Entries shown Block Start
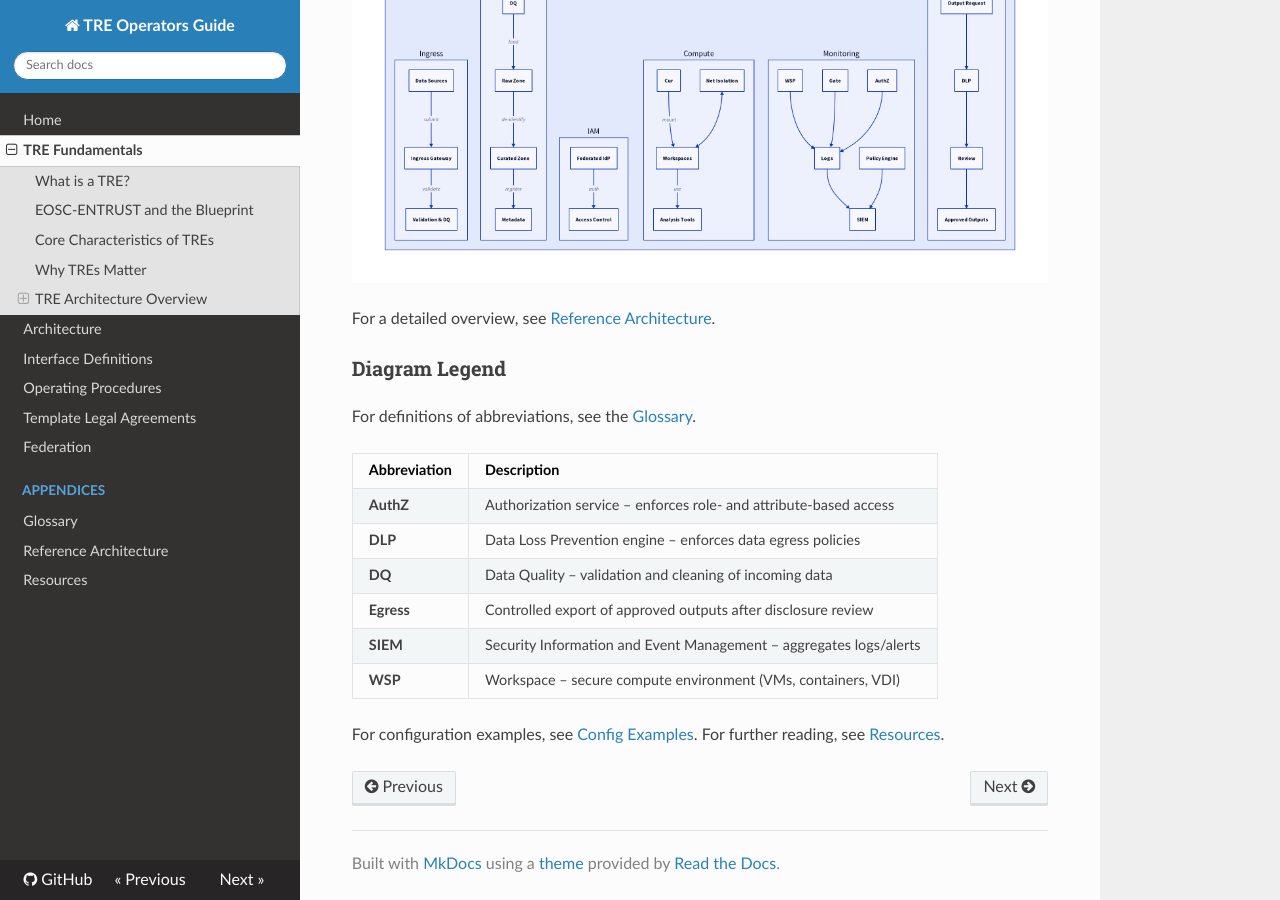
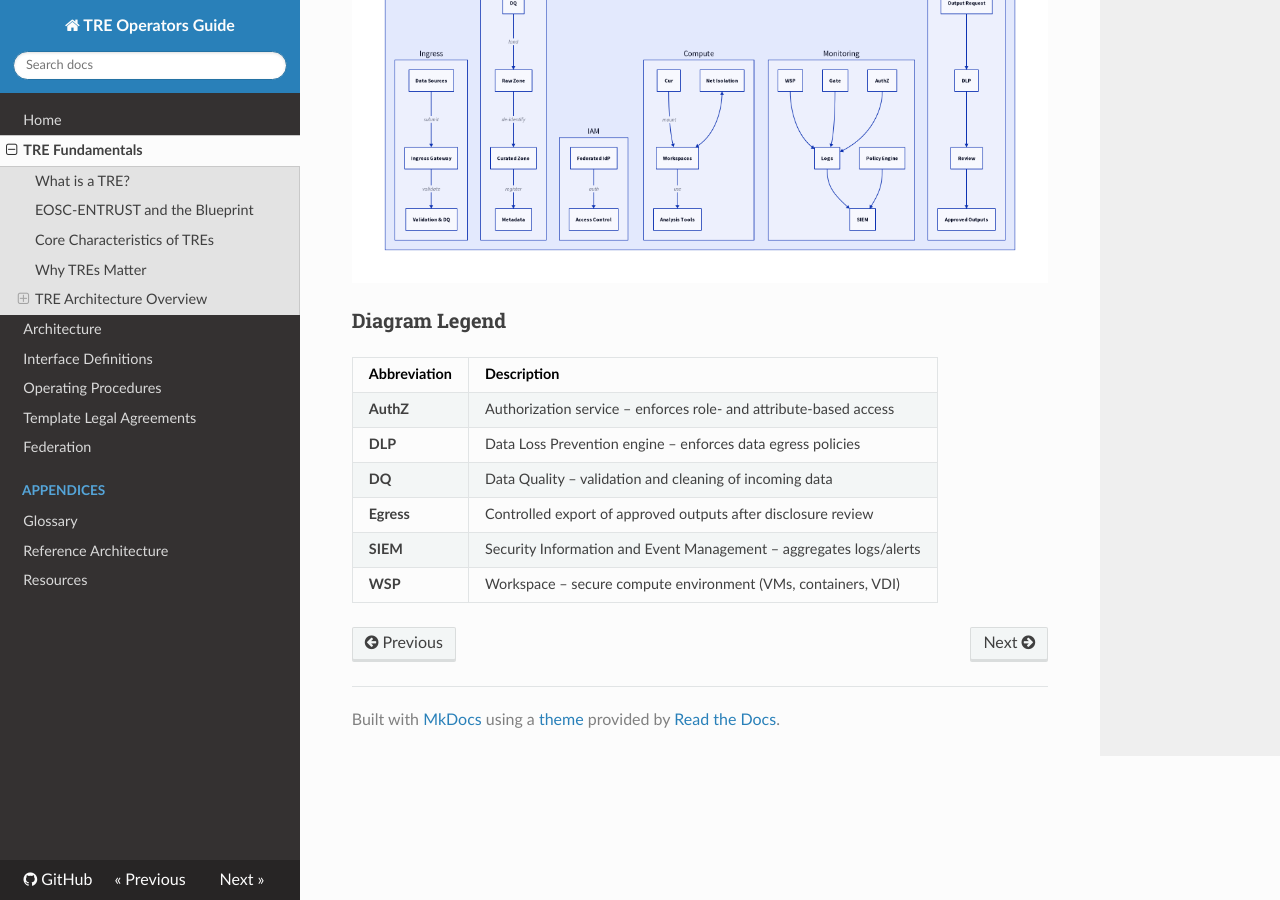
Before and after one commit to unioslo/tre-operators-docs, an MkDocs documentation site: the page built from docs/fundamentals.md, in a window 1280 px wide and 900 px high, scrolled down 1236 px. Built offline with MkDocs 1.6.1, drawn with Linux system fonts in a browser that asks for light colours; nearby versions of some CDN libraries.

Commit message:
Refactor TRE Architecture Overview for improved clarity and conciseness

```diff
--- a/docs/fundamentals.md
+++ b/docs/fundamentals.md
@@ -29,11 +29,7 @@ Build TREs using core architectural components and controls:
 
 ![TRE Architecture](../images/tre_architecture_ops_docs.png)
 
-For a detailed overview, see [Reference Architecture](appendices/reference-architecture.md).
-
 ### Diagram Legend
-
-For definitions of abbreviations, see the [Glossary](appendices/glossary.md).
 
 | Abbreviation      | Description                                                        |
 |-------------------|--------------------------------------------------------------------|
@@ -43,5 +39,3 @@ For definitions of abbreviations, see the [Glossary](appendices/glossary.md).
 | **Egress**        | Controlled export of approved outputs after disclosure review       |
 | **SIEM**          | Security Information and Event Management – aggregates logs/alerts  |
 | **WSP**           | Workspace – secure compute environment (VMs, containers, VDI)      |
-
-For configuration examples, see [Config Examples](appendices/config-examples.md). For further reading, see [Resources](appendices/resources.md).
```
Entries shown Block End
▸ Your task:
The pictures in the entries should be left out; output everything else exactly.

▸ Answer:
Before and after one commit to unioslo/tre-operators-docs, an MkDocs documentation site: the page built from docs/fundamentals.md, in a window 1280 px wide and 900 px high, scrolled down 1236 px. Built offline with MkDocs 1.6.1, drawn with Linux system fonts in a browser that asks for light colours; nearby versions of some CDN libraries.

Commit message:
Refactor TRE Architecture Overview for improved clarity and conciseness

```diff
--- a/docs/fundamentals.md
+++ b/docs/fundamentals.md
@@ -29,11 +29,7 @@ Build TREs using core architectural components and controls:
 
 ![TRE Architecture](../images/tre_architecture_ops_docs.png)
 
-For a detailed overview, see [Reference Architecture](appendices/reference-architecture.md).
-
 ### Diagram Legend
-
-For definitions of abbreviations, see the [Glossary](appendices/glossary.md).
 
 | Abbreviation      | Description                                                        |
 |-------------------|--------------------------------------------------------------------|
@@ -43,5 +39,3 @@ For definitions of abbreviations, see the [Glossary](appendices/glossary.md).
 | **Egress**        | Controlled export of approved outputs after disclosure review       |
 | **SIEM**          | Security Information and Event Management – aggregates logs/alerts  |
 | **WSP**           | Workspace – secure compute environment (VMs, containers, VDI)      |
-
-For configuration examples, see [Config Examples](appendices/config-examples.md). For further reading, see [Resources](appendices/resources.md).
```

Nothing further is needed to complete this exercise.